Thousands of middle school students spent Wednesday with robots and rockets as part of the STEM Expo at the Minneapolis Convention Center.
A Wisconsin medical supply company is growing. On Thursday they announced they’ll bring nearly 500 new jobs to people in the metro and in western Wisconsin.
The school year has begun, and Debra Palmer’s fifth-grade class is learning the usual subjects. There’s some math, some English – and of course, the kids will also design their own underwater robots.
The opening day at the fair was also STEM day – a chance for fair-goers to experience the creativity and fun that science, technology, engineering and math have to offer.
Dot Harris is the director of the office of Economic Impact and Diversity for the Obama administration. She’s in Minneapolis to speak on behalf of STEM – science, technology, engineering and mathematics eduation – and she’s trying to get students to think about entering the field of science.
A Canadian company that makes sophisticated heating and ventilation systems will locate a research facility in a Twin Cities suburb. A top executive from Price Industries joined Minnesota Gov. Mark Dayton on Thursday in announcing the project, which grew out of a personal courtship by the governor and a $700,000 state grant toward the facility’s construction.
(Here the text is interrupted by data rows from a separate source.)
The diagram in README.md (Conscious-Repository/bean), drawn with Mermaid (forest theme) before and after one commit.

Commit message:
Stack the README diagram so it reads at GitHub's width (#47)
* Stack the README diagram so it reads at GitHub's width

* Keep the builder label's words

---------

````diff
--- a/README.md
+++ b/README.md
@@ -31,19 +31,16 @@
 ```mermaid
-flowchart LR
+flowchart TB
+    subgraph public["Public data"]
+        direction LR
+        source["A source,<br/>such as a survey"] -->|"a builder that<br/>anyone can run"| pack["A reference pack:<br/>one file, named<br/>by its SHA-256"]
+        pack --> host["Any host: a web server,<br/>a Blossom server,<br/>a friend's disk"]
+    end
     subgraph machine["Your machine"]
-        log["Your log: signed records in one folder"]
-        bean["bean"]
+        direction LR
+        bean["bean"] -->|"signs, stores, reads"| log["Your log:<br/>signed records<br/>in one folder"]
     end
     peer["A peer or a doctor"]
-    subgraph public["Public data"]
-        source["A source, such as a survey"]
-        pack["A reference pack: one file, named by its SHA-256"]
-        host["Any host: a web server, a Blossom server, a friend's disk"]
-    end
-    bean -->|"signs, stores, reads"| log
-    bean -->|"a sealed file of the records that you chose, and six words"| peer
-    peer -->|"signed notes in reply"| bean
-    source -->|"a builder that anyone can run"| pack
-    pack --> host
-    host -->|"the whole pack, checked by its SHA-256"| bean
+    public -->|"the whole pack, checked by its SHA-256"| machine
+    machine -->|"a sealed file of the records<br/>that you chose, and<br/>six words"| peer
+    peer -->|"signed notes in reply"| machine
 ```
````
A Twin Cities company has quickly grown from the owners’ New Brighton home to an online retailer to a retail store at Mall of America. The New Brighton-based business Sigma Beauty was started online by a veterinarian and an engineer, and now they have claim $25 million in annual sales.
University researchers test robot controlled by the mind.
If you’ve got a little scientist or engineer on your hands like I do, then by all means, continue to stimulate their neurons by treating them to one of these fun and educational destinations. Each of these museums will indulge your little Einstein’s creative notions with lots of hands-on exhibits.
There is a classroom at Bloomington Kennedy High School where you won’t find any books, or any pens or paper for that matter.